Screenshot and code edit data:
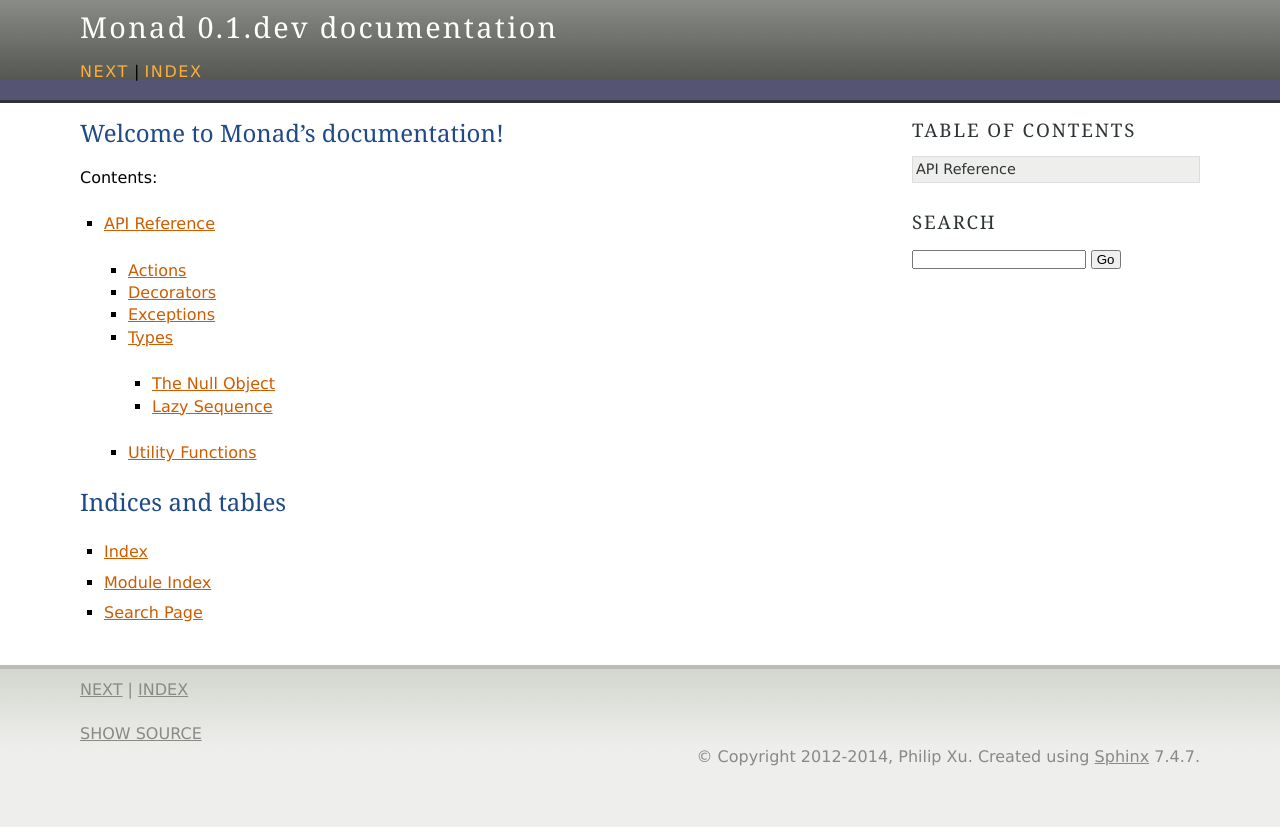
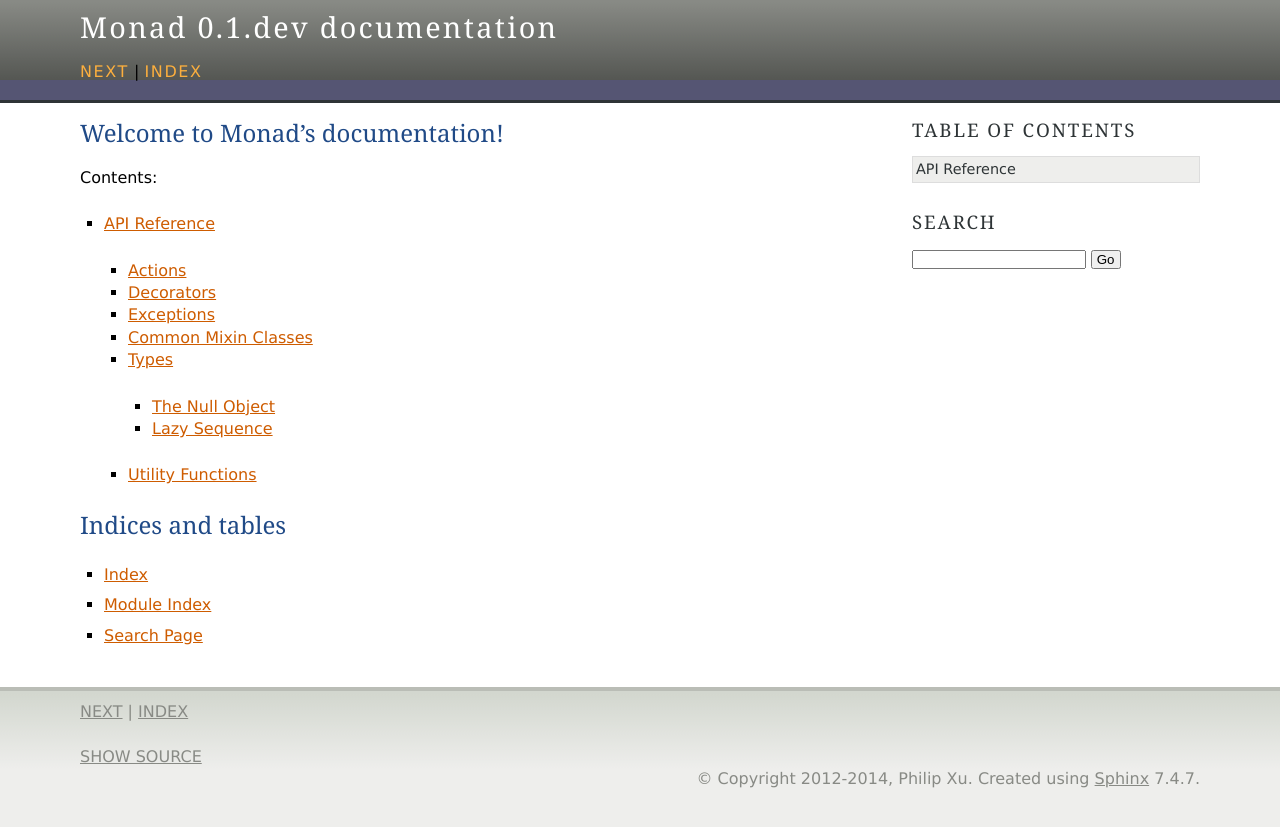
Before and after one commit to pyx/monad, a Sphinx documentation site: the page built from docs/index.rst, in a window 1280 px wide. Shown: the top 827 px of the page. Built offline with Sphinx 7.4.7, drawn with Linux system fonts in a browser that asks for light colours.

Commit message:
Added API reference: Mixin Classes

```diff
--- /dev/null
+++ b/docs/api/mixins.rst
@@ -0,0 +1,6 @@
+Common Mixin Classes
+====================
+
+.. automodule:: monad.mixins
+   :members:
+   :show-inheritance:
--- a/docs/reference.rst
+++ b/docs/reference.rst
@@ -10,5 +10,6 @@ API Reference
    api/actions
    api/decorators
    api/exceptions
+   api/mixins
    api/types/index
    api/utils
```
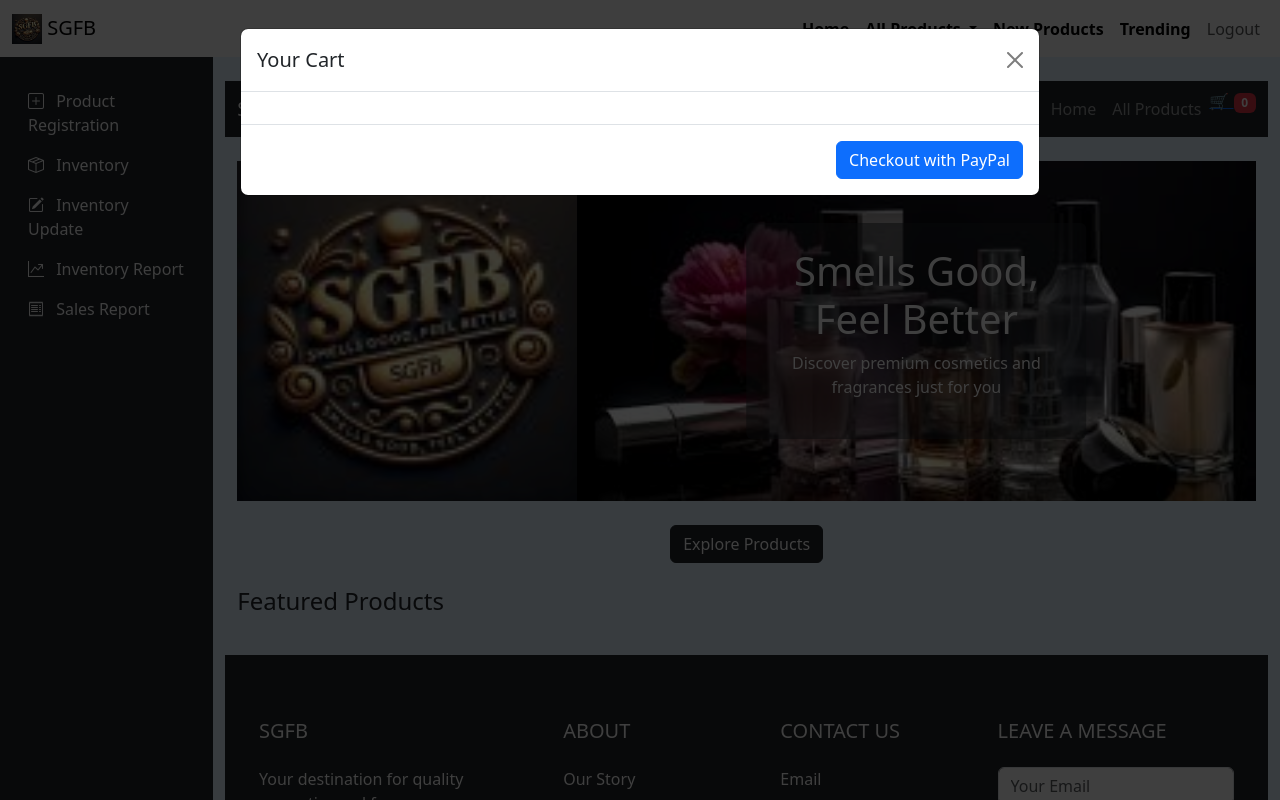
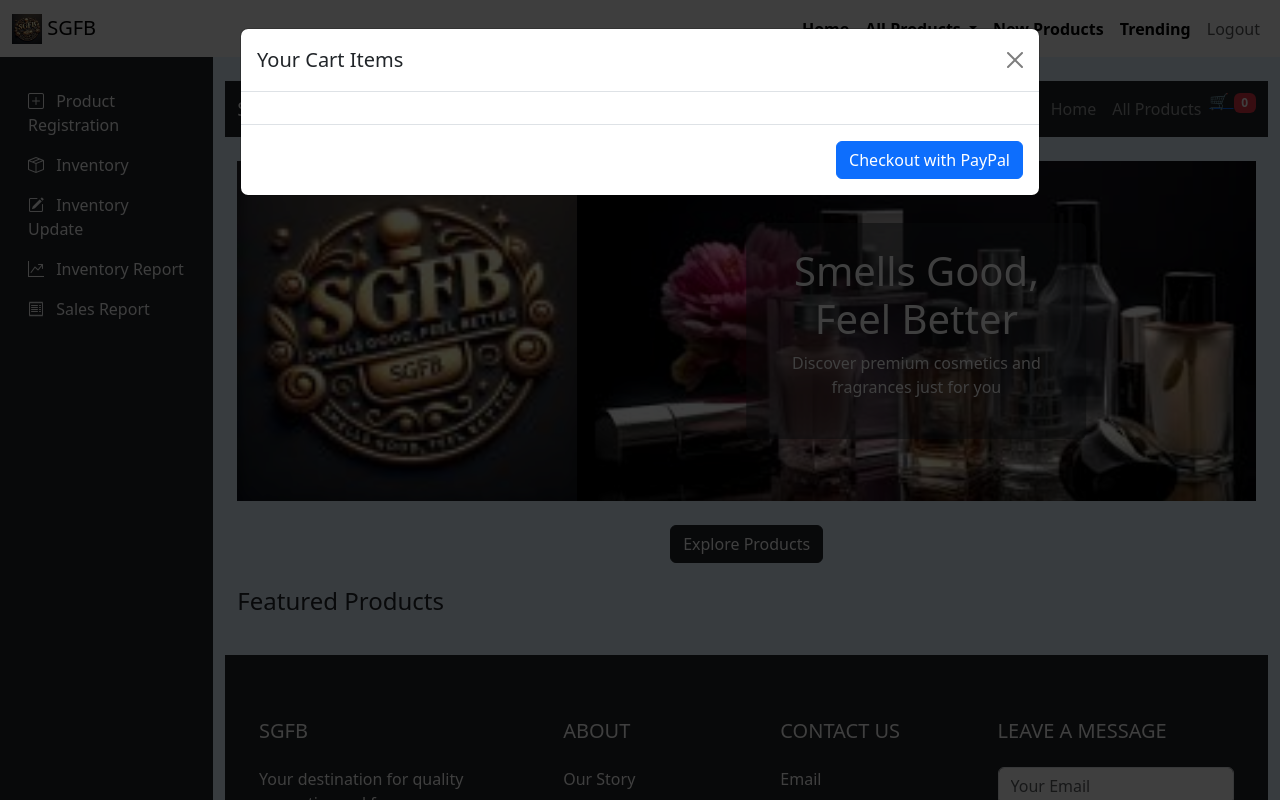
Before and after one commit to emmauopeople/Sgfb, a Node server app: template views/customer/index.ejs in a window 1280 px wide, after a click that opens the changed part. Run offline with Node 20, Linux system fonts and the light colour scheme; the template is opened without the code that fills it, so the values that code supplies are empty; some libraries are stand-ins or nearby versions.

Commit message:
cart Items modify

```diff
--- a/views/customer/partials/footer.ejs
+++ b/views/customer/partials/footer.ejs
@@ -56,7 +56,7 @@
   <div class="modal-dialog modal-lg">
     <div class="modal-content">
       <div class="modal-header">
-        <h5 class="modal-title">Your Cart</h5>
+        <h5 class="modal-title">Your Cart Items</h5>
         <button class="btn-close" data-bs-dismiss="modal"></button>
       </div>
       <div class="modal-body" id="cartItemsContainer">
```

Work to complete: Print the data above exactly, minus pictures.

Exercise answer:
Before and after one commit to pyx/monad, a Sphinx documentation site: the page built from docs/index.rst, in a window 1280 px wide. Shown: the top 827 px of the page. Built offline with Sphinx 7.4.7, drawn with Linux system fonts in a browser that asks for light colours.

Commit message:
Added API reference: Mixin Classes

```diff
--- /dev/null
+++ b/docs/api/mixins.rst
@@ -0,0 +1,6 @@
+Common Mixin Classes
+====================
+
+.. automodule:: monad.mixins
+   :members:
+   :show-inheritance:
--- a/docs/reference.rst
+++ b/docs/reference.rst
@@ -10,5 +10,6 @@ API Reference
    api/actions
    api/decorators
    api/exceptions
+   api/mixins
    api/types/index
    api/utils
```
Before and after one commit to emmauopeople/Sgfb, a Node server app: template views/customer/index.ejs in a window 1280 px wide, after a click that opens the changed part. Run offline with Node 20, Linux system fonts and the light colour scheme; the template is opened without the code that fills it, so the values that code supplies are empty; some libraries are stand-ins or nearby versions.

Commit message:
cart Items modify

```diff
--- a/views/customer/partials/footer.ejs
+++ b/views/customer/partials/footer.ejs
@@ -56,7 +56,7 @@
   <div class="modal-dialog modal-lg">
     <div class="modal-content">
       <div class="modal-header">
-        <h5 class="modal-title">Your Cart</h5>
+        <h5 class="modal-title">Your Cart Items</h5>
         <button class="btn-close" data-bs-dismiss="modal"></button>
       </div>
       <div class="modal-body" id="cartItemsContainer">
```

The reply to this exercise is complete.